here's everything you missed since may

This month, everything you missed is actually what we’ve all been missing for far too long— the remarkable BIPOC artists, designers, musicians, brands, and creators of all mediums that influence, shape, and define our culture. By Gabrielle Vaillancourt

To preface: I give this list to you, readers, in no particular order, with the understanding that it could never totally encompass the absolute dexterity and skill of BIPOC creators around the world. In this time of great change and uprise, HALOSCOPE is focused on amplifying the voices of the Black community. That’s why this month, everything you missed is actually what we’ve all been missing for far too long - the remarkable BIPOC artists, designers, musicians, brands, and creators of all mediums that influence, shape, and define our culture. The creators we haven’t given due credit to - and who we must begin to. I encourage you to share your own favourite BIPOC creator’s work, to support their endeavours and educate yourself on how much of our music, fashion, film and culture we truly owe to them.

001. almost.on.time


If we’re going to talk about sustainability in fashion - which we always are, it must be recognized that the designers who re-work, rather than simply producing from brand new materials, are the most important step before purchasing new “ethically made” items.


almost.on.time designer Kayla Sade takes pre-owned clothing and catapults the pieces into an entirely new context - corsets. As self-described, AOT’s pieces are “the perfect blend of femme and street.” AOT completes custom orders as well as regular website drops. Each piece feels fresh and modern in its own light, with the quirky appeal of knowing there’s a unique story behind the garment. It’s the perfect connection between contextual value and sleek style - never too back-of-the-Value-Village-rack; always the perfect ratio of cool girl to grassroots. You’ll never find the same eclectic appeal in an Urban Outfitters or a Brandy Melville shop. It’s the dynamic of knowing you’re buying something original, from a skilled designer, which cannot be matched with any box-brand.

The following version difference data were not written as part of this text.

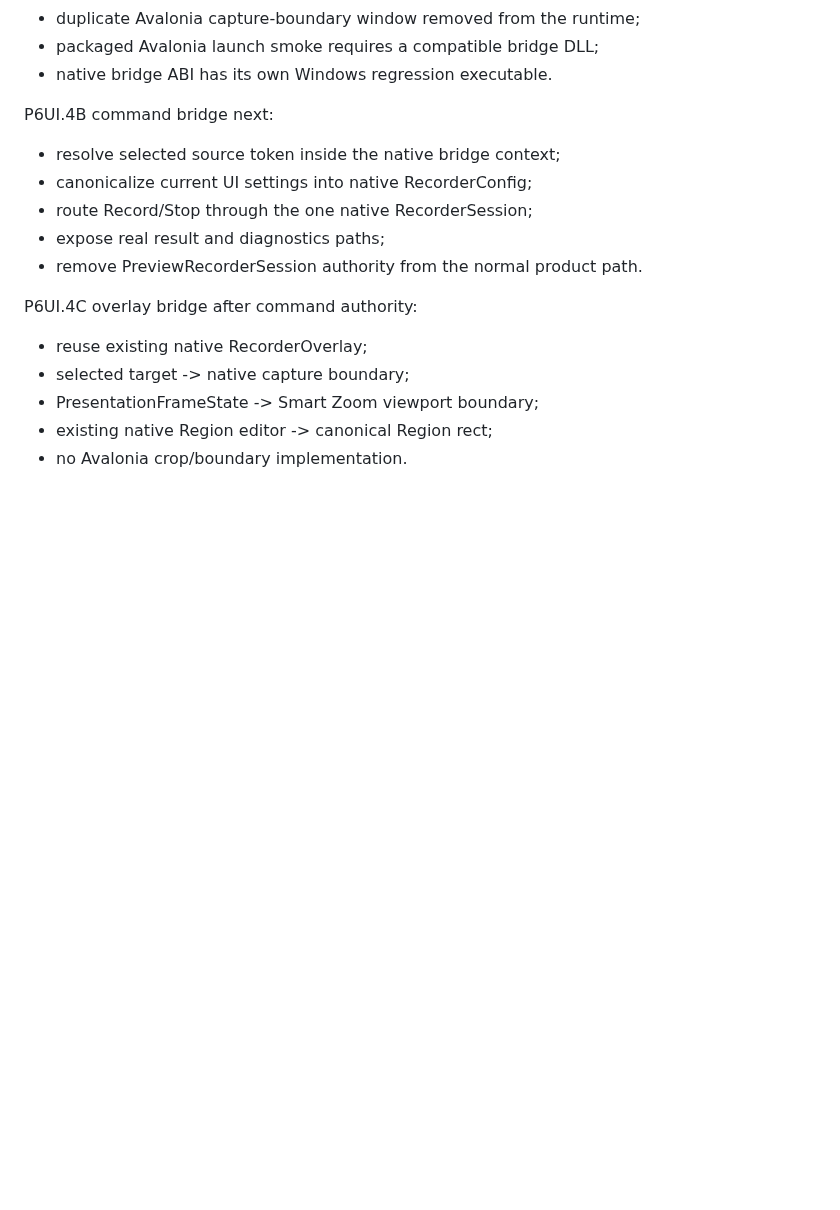
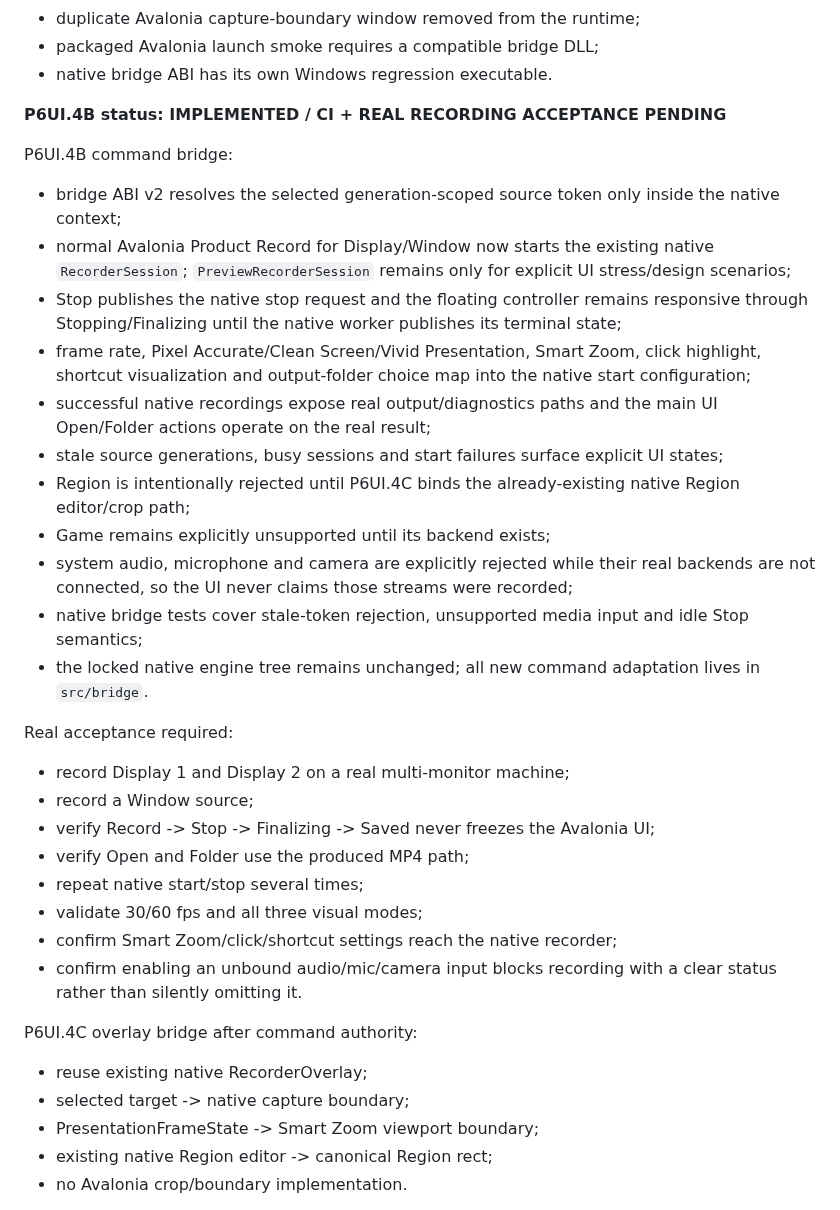
Before and after one commit to masarray/arssyut, a Markdown page: docs/ROADMAP.md, the part around the change. Rendered like a GitHub page; blank space fills up the shorter version.

Commit message:
docs: mark P6UI.4B native command bridge implemented

```diff
--- a/docs/ROADMAP.md
+++ b/docs/ROADMAP.md
@@ -874,12 +874,45 @@ P6UI.4A read-only bridge:
 - packaged Avalonia launch smoke requires a compatible bridge DLL;
 - native bridge ABI has its own Windows regression executable.
 
-P6UI.4B command bridge next:
-- resolve selected source token inside the native bridge context;
-- canonicalize current UI settings into native RecorderConfig;
-- route Record/Stop through the one native RecorderSession;
-- expose real result and diagnostics paths;
-- remove PreviewRecorderSession authority from the normal product path.
+**P6UI.4B status: IMPLEMENTED / CI + REAL RECORDING ACCEPTANCE PENDING**
+
+P6UI.4B command bridge:
+- bridge ABI v2 resolves the selected generation-scoped source token only
+  inside the native context;
+- normal Avalonia Product Record for Display/Window now starts the existing
+  native `RecorderSession`; `PreviewRecorderSession` remains only for
+  explicit UI stress/design scenarios;
+- Stop publishes the native stop request and the floating controller remains
+  responsive through Stopping/Finalizing until the native worker publishes its
+  terminal state;
+- frame rate, Pixel Accurate/Clean Screen/Vivid Presentation, Smart Zoom,
+  click highlight, shortcut visualization and output-folder choice map into
+  the native start configuration;
+- successful native recordings expose real output/diagnostics paths and the
+  main UI Open/Folder actions operate on the real result;
+- stale source generations, busy sessions and start failures surface explicit
+  UI states;
+- Region is intentionally rejected until P6UI.4C binds the already-existing
+  native Region editor/crop path;
+- Game remains explicitly unsupported until its backend exists;
+- system audio, microphone and camera are explicitly rejected while their real
+  backends are not connected, so the UI never claims those streams were
+  recorded;
+- native bridge tests cover stale-token rejection, unsupported media input and
+  idle Stop semantics;
+- the locked native engine tree remains unchanged; all new command adaptation
+  lives in `src/bridge`.
+
+Real acceptance required:
+- record Display 1 and Display 2 on a real multi-monitor machine;
+- record a Window source;
+- verify Record -> Stop -> Finalizing -> Saved never freezes the Avalonia UI;
+- verify Open and Folder use the produced MP4 path;
+- repeat native start/stop several times;
+- validate 30/60 fps and all three visual modes;
+- confirm Smart Zoom/click/shortcut settings reach the native recorder;
+- confirm enabling an unbound audio/mic/camera input blocks recording with a
+  clear status rather than silently omitting it.
 
 P6UI.4C overlay bridge after command authority:
 - reuse existing native RecorderOverlay;
```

002. Ama Lou


Granted, Ama Lou is nothing new. The RnB queen has been pumping out smooth hits since she was a kid, and the world’s been fascinated for quite some time now. But I never promised obscurity - only what you might have missed. Lou’s soft and breezy vocals paired with her contemporary beats result in tracks that feel like the summer heat and espresso over ice. Sultry, cool, radiant - the listening experience of her EP Ama, who? is pretty much unparalleled. For real, it’s my morning wake-up, work from home, and evening chill soundtrack. I can't get enough. Lou said in an interview with Earmilk, "I think when I was younger I would pull more from the outside world to create concepts, I would piece stuff together. But as I get older my writing is getting more specific. I really understand the importance of writing in a perspective specific to me recently,” Each one of Lou’s tracks feels like peeking into a snippet of her life - never the whole picture, rather a small piece of a warm memory, just enough to draw us in completely to the next track. Check out her music on Spotify, and her short film DDD which accompanied Lou’s EP of the same title.


003. Simply Cie


Managed by Gleam Futures, Cierra Nia is an LA-based style influencer who’s feed has recently rocked my Pinterest. Seeing the same blazer-over-bike-shorts-and-a-gold-chain combo has gotten pretty dry - there’ll be none of that on @simply.cie. The influencer’s looks feature tons of stunning layers, graphic nails and bling, and colourful statement pieces from independent designers. Her style bridges the gap between indie, street, and contemporary luxury fashion, for an entirely fresh and fun feed that’s gained her a 255K following. In addition to her IG, Nia maintains a Youtube channel where she shares her thrifting, skincare and social media advice.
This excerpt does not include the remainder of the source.